The Commander was very dirty after the storm and all hands were needed to clean it up.

Pretty details;
Pink and lace are the pretty homes;

People have a sense of humour;

The main shopping area;

The tiny native straw flowers in full bloom everywhere around the airport;

The beautiful pink flowering Eucalyptus trees were in flower along the streets in Bourke.
The next day was still very windy so we decided to stay one more night in Bourke.

Wednesday 7 October 2009

Outback; Back O'Bourke;

Last check ups...
...and we are...

up...looking down onto suburbia;

still climbing...
cruising comfortably over...

cultivated fields...

and over endless plains...

or fields as far as I can see..

sometimes an isolated homestead;

The Darling snakes its way through the plains...

The Darling River is the third longest river in Australia, measuring 1,472 kilometres (915 mi) from its source in northern New South Wales to its confluence with the Murray River at Wentworth, New South Wales. Including its longest contiguous tributaries it is 2,844 km (1,767 mi) long, making it the longest river system in Australia.[1]

Tumble weed, bleached and liberated by the ever blowing wind, comes to rest in a corner of the airport in Bourke.

Generations of Australians have talked about the “back of Bourke” as the edge of the great unknown. Visitors will be surprised to learn that Bourke itself is a fascinating and exciting inland town with a rich historical tradition. In the 1800s, the poet Henry Lawson wrote: “If you know Bourke, you know Australia”, and there’s still some truth to it.
Once a major late 19th-century river port, Bourke retains much of its heritage.
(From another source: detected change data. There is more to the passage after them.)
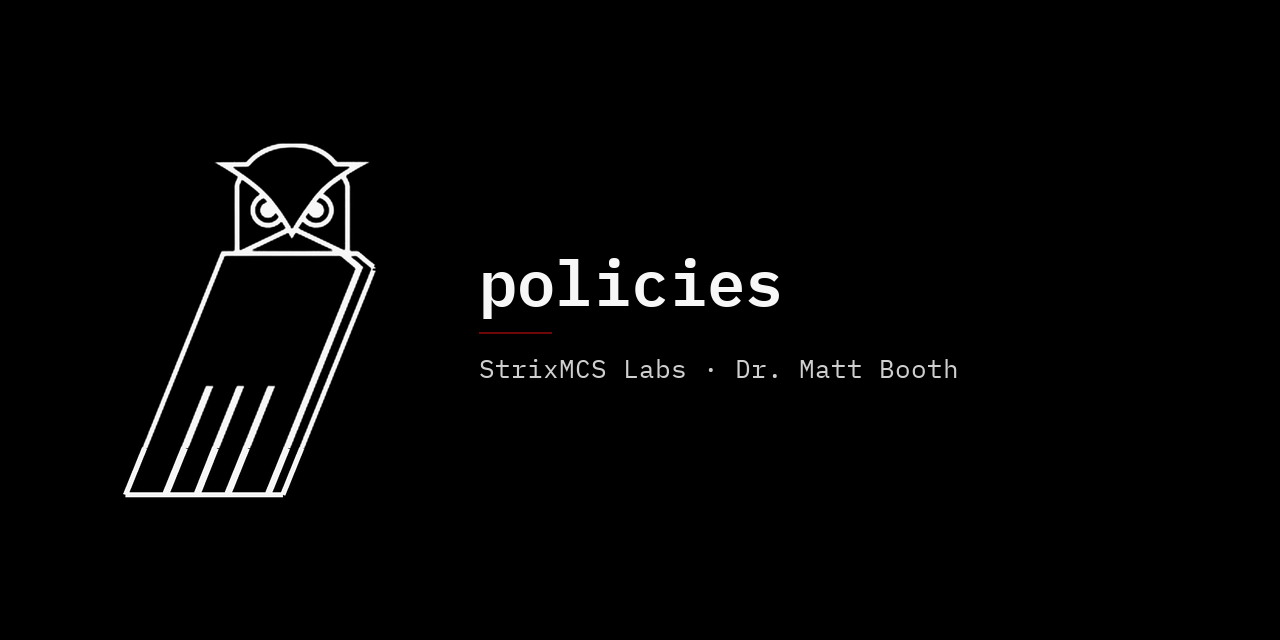
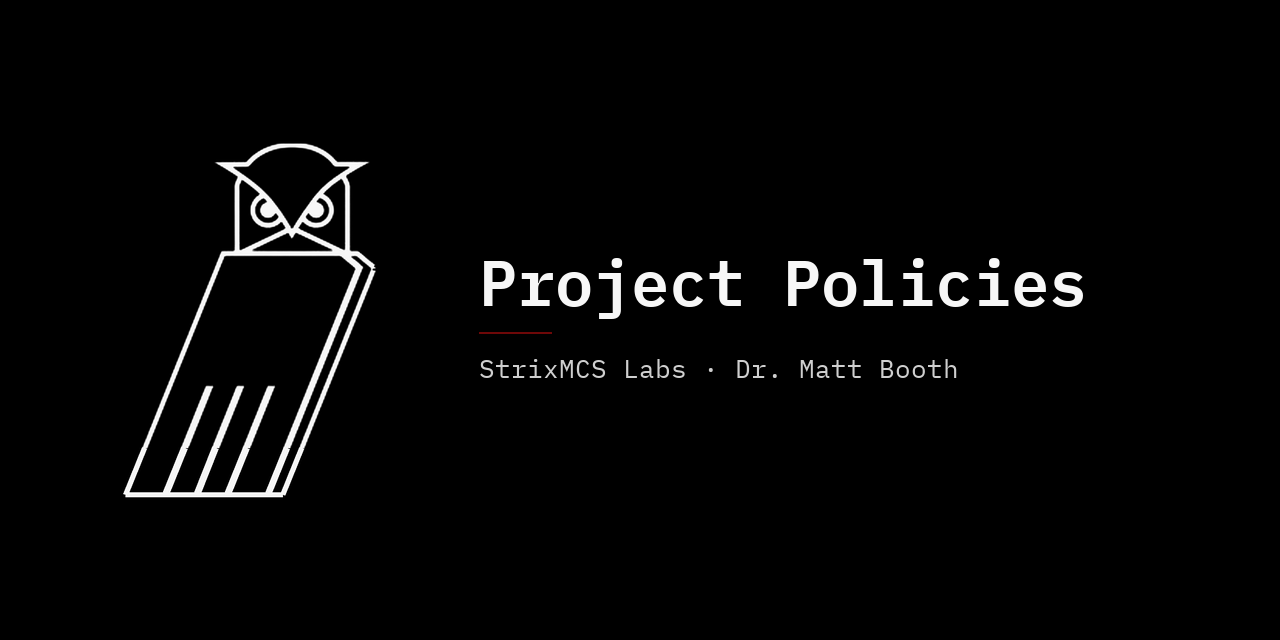
Show the project name on the social preview (#2)
Use the project's display name instead of the repository name, so all
StrixMCS Labs cards read consistently, and update docs/IMAGES.md.

Changed region(s): [[0.375, 0.4062, 0.8438, 0.5]]

diff --git a/docs/IMAGES.md b/docs/IMAGES.md
@@ -6,6 +6,6 @@ Every image used in this repository's documentation, with its source, caption an
 
 | Path | Used in | What it shows | Alt text / caption | Captured | Status |
 |---|---|---|---|---|---|
-| `.github/social-preview.png` | Repository social preview (set in GitHub settings) | Owl head, repository name and StrixMCS Labs byline on black, 1280×640 | "policies — StrixMCS Labs" / Repository card shown when the repository is linked | 2026-10-26 | current |
+| `.github/social-preview.png` | Repository social preview (set in GitHub settings) | Owl head, the project name "Project Policies" and the StrixMCS Labs byline on black, 1280×640 | "Project Policies — StrixMCS Labs" / Repository card shown when the repository is linked | 2026-10-26 | current |
 
 The policy documents contain no images.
Whether the Darling is at its lowest ebb or brimming with life, Bourke is a fascinating place to spend some time.

Charles Sturt passed through in 1824, followed by Thomas Mitchell in 1835. Mitchell constructed what he called a fort, which was little more than a shed constructed on logs, and called it Fort Bourke. Eventually, the township of Bourke developed about 13 km from this fortification.
For a couple of decades from the early 1860s, Bourke and other towns along the Darling River became important trading centers and transportation hubs.

Bourke is located in North West NSW on the banks of the Darling River. It's approximately 772km from Sydney, 1000km from Melbourne, 930km from Brisbane and 1130km from Adelaide.

This grand building was a former Bank. It is for sale! It would make a splendid home and perhaps a B and B; perhaps if I were "a bit younger"!

No roundabouts; no traffic lights....I wonder why? Can you guess?

Many interesting and beautiful houses from more prosperous times...

No traffic jams...

The Darling River;

Unfortunately, the Darling is in poor health, suffering from overuse of its waters, pollution from pesticide runoff and prolonged drought. In some years it barely flows at all. The river has a high salt content and declining water quality. To quote a Henry Lawson poem:
The skies are brass and the plains are bare,
Death and ruin are everywhere;
And all that is left of the last year's flood
Is a sickly stream on the grey-black mud;
The salt-springs bubble and the quagmires quiver,
And this is the dirge of the Darling River.
—Henry Lawson

Dark clouds...we are marooned in B o'B;